After the bell, Google operator Alphabet fell about 3 percent as its higher spending in the fourth-quarter worried investors even as its revenue and profits beat Wall Street's expectations. MSCI's gauge of stocks across the globe reached a two-month high, having risen more than 13 percent from its near two-year low late in December, helped by the Fed's change of tack.
Chairman Jerome Powell has signalled its three-year tightening drive may be coming to an end amid a suddenly cloudy outlook for the U.S. economy due to global growth concerns and the U.S.-China trade dispute. Data announced on Friday showed U.S. job growth surged in January while a key gauge of U.S. manufacturing sector showed surprising resilience after December's shocking fall, allaying fears of immediate slowdown in the U.S. economy.
Hiroshi Nakamura, senior manager of investment planning at Mitsui Life Insurance, said financial markets' positive reaction to the U.S. data is diminishing with time, but hopes for a U.S.-China trade deal "will continue to support markets until the two sides come to formal decisions". The U.S. dollar strengthened across the board, as investors took heart from Friday's strong payrolls number.
The dollar's index against six major currencies rose to 95.843, having gained 0.27 percent on Monday.

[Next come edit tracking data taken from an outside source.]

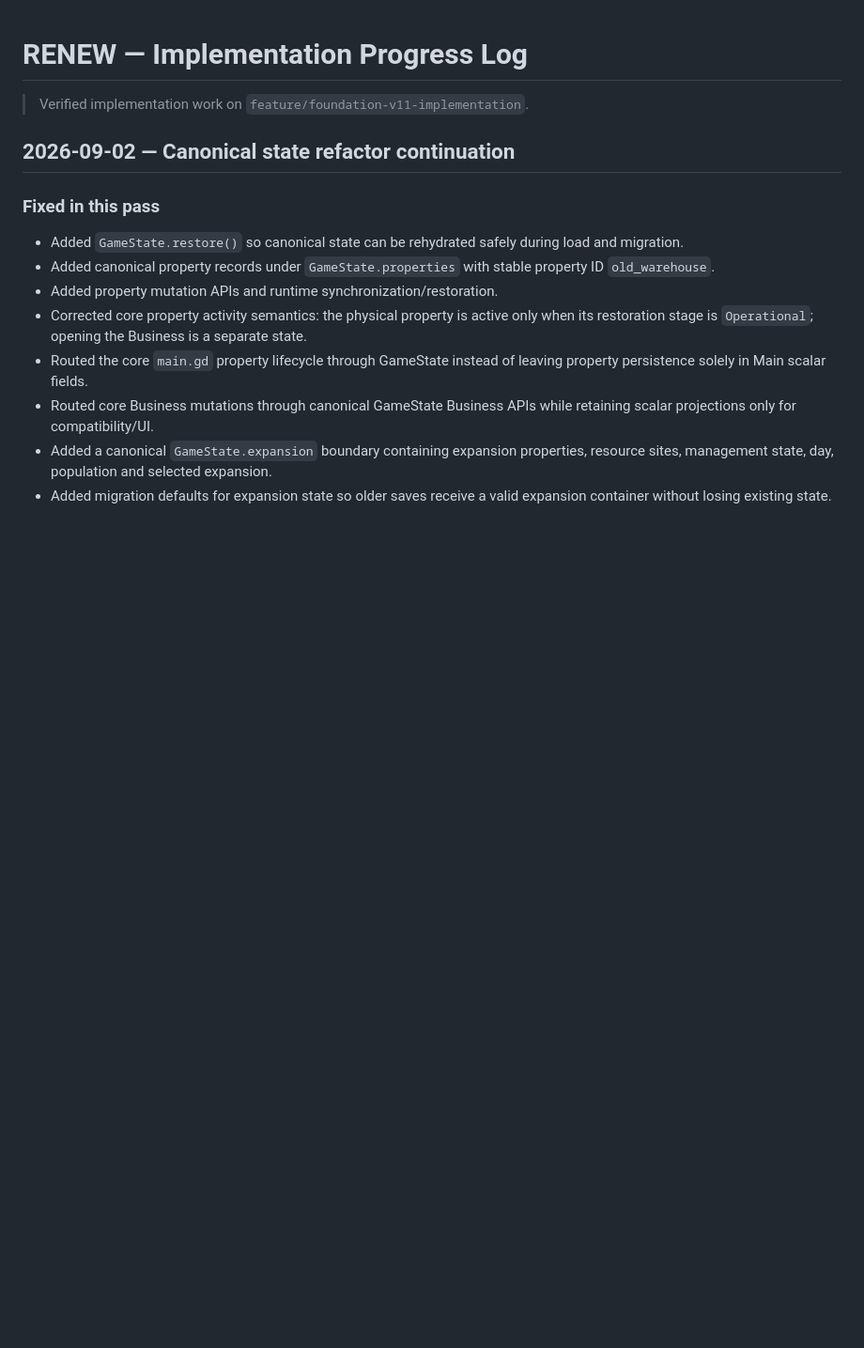
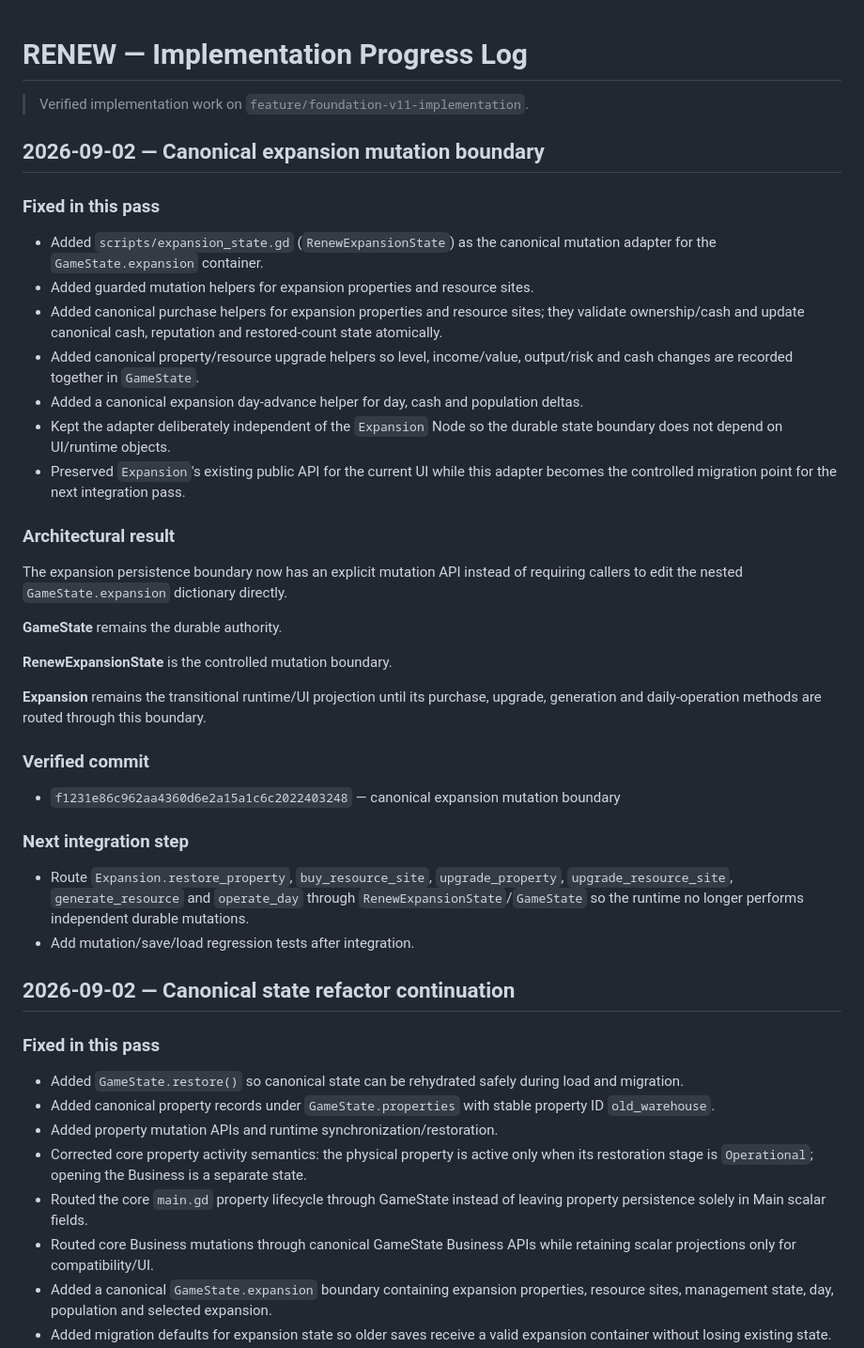
Before and after one commit to eghosa001/Games, a Markdown page: Docs/IMPLEMENTATION_PROGRESS.md, the part around the change. Shown at 94% size. Drawn GitHub-style; blank space fills up the shorter version.

Commit message:
docs: record canonical expansion mutation boundary

```diff
--- a/Docs/IMPLEMENTATION_PROGRESS.md
+++ b/Docs/IMPLEMENTATION_PROGRESS.md
@@ -1,6 +1,37 @@
 # RENEW — Implementation Progress Log
 
 > Verified implementation work on `feature/foundation-v11-implementation`.
+
+## 2026-09-02 — Canonical expansion mutation boundary
+
+### Fixed in this pass
+
+- Added `scripts/expansion_state.gd` (`RenewExpansionState`) as the canonical mutation adapter for the `GameState.expansion` container.
+- Added guarded mutation helpers for expansion properties and resource sites.
+- Added canonical purchase helpers for expansion properties and resource sites; they validate ownership/cash and update canonical cash, reputation and restored-count state atomically.
+- Added canonical property/resource upgrade helpers so level, income/value, output/risk and cash changes are recorded together in `GameState`.
+- Added a canonical expansion day-advance helper for day, cash and population deltas.
+- Kept the adapter deliberately independent of the `Expansion` Node so the durable state boundary does not depend on UI/runtime objects.
+- Preserved `Expansion`'s existing public API for the current UI while this adapter becomes the controlled migration point for the next integration pass.
+
+### Architectural result
+
+The expansion persistence boundary now has an explicit mutation API instead of requiring callers to edit the nested `GameState.expansion` dictionary directly.
+
+**GameState** remains the durable authority.
+
+**RenewExpansionState** is the controlled mutation boundary.
+
+**Expansion** remains the transitional runtime/UI projection until its purchase, upgrade, generation and daily-operation methods are routed through this boundary.
+
+### Verified commit
+
+- `f1231e86c962aa4360d6e2a15a1c6c2022403248` — canonical expansion mutation boundary
+
+### Next integration step
+
+- Route `Expansion.restore_property`, `buy_resource_site`, `upgrade_property`, `upgrade_resource_site`, `generate_resource` and `operate_day` through `RenewExpansionState`/`GameState` so the runtime no longer performs independent durable mutations.
+- Add mutation/save/load regression tests after integration.
 
 ## 2026-09-02 — Canonical state refactor continuation
 
```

The euro eased to $1.1436, off three-week high of $1.15405 set on Thursday. The dollar firmed to 109.92 yen, having risen to 110.165 the previous day, its highest level in five weeks. The British pound slipped to $1.3035, having quickly erased brief gains on Monday following a newspaper report that goods shipped to Britain from the European Union could be waved through without checks in the event of a "no-deal" Brexit.
The Australian dollar fell 0.4 percent to $0.7196 after local retail sales and trade data reinforced concerns about a slowing growth in Australia. At a meeting on Tuesday, the Reserve Bank of Australia is expected to keep interest rates on hold, though some market players now expect a cut later this year due to mounting signs of economic weakness. Oil prices were supported by OPEC-led supply cuts and U.S. sanctions against Venezuela. U.S. West Texas Intermediate (WTI) crude futures rose 0.4 to $54.76 a barrel. They hit 2 1/2-month high of $55.75 on Monday.
(With inputs from agencies.)